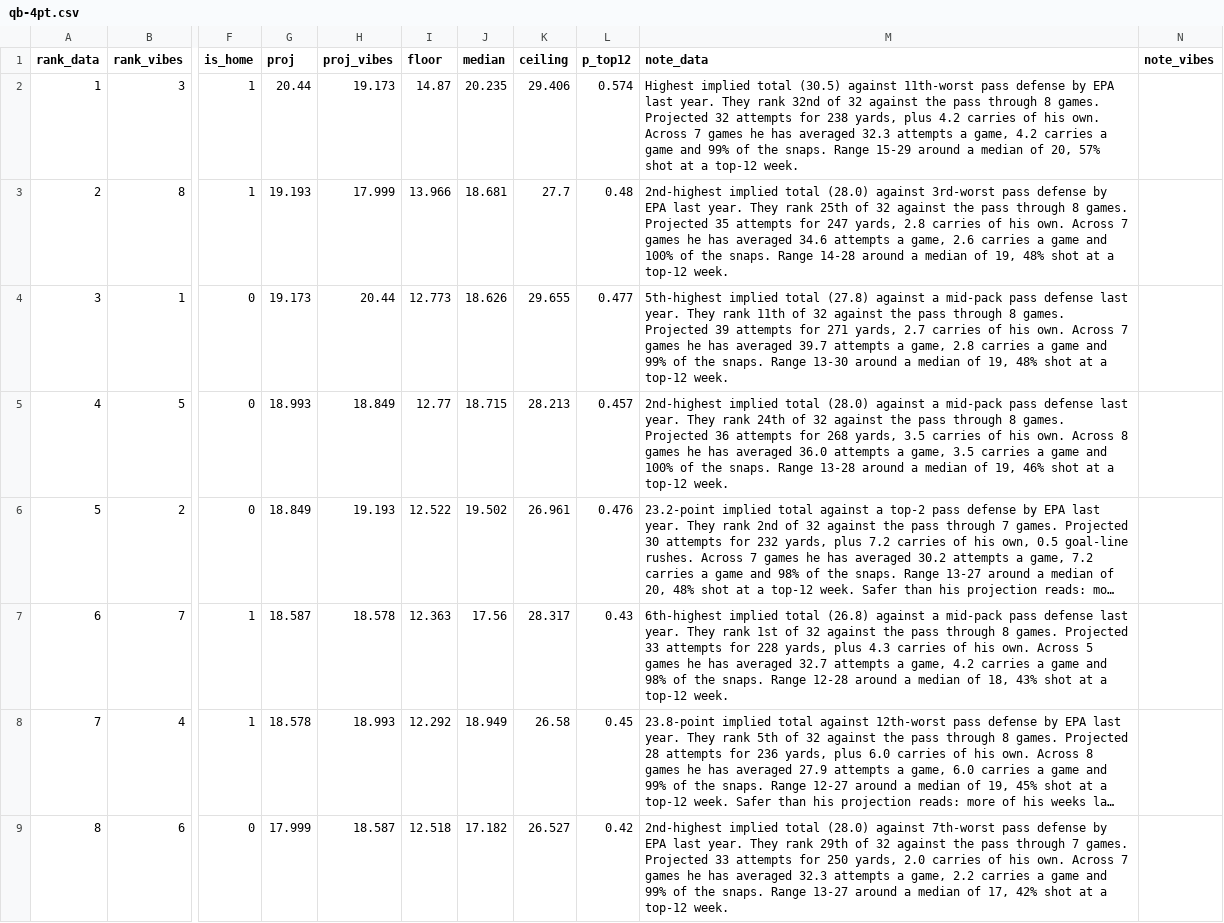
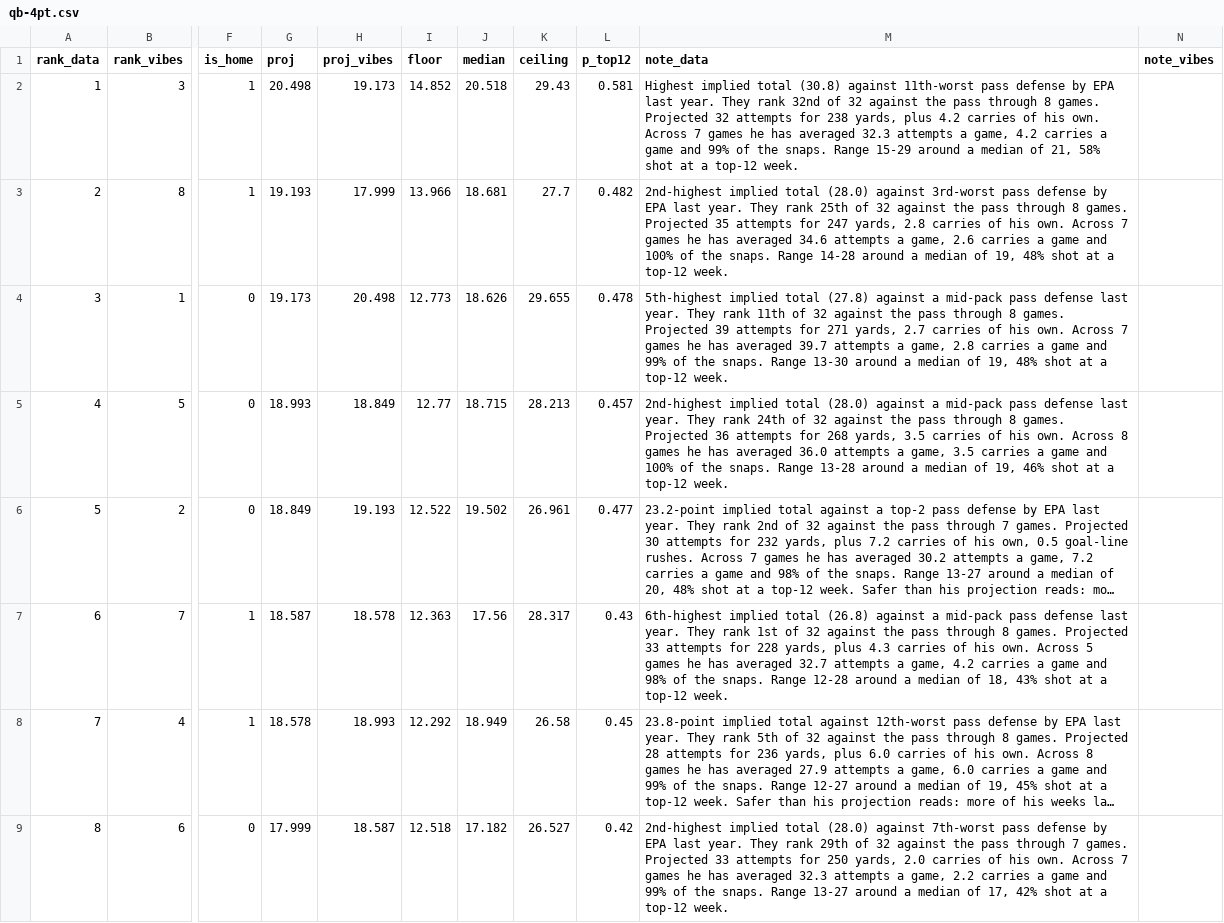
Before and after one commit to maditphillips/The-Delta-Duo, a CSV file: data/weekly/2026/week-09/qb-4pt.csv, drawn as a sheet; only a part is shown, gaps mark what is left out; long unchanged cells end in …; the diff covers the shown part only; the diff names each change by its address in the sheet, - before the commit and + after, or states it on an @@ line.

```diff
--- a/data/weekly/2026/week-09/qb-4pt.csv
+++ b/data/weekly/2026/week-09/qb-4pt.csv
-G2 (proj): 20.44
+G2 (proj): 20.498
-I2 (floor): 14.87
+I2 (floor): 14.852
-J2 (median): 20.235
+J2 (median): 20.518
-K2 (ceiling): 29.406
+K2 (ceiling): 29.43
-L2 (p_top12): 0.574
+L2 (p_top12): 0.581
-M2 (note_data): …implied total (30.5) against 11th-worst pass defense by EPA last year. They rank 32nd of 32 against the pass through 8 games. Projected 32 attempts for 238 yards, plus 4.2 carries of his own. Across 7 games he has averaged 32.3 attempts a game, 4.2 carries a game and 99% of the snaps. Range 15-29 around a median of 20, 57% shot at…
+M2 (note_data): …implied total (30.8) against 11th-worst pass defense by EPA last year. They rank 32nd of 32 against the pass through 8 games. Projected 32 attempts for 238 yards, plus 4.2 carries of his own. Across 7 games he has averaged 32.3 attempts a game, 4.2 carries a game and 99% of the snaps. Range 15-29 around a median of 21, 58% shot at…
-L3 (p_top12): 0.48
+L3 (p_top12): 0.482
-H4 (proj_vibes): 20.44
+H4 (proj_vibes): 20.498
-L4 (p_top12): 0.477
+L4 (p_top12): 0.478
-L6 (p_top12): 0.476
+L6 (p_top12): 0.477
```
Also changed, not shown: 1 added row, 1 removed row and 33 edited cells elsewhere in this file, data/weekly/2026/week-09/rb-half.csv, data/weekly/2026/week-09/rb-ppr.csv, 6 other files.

======

Exercise aim = Count every line in the data where the string "worst" occurs. Give nothing except the number.

Expected answer = 2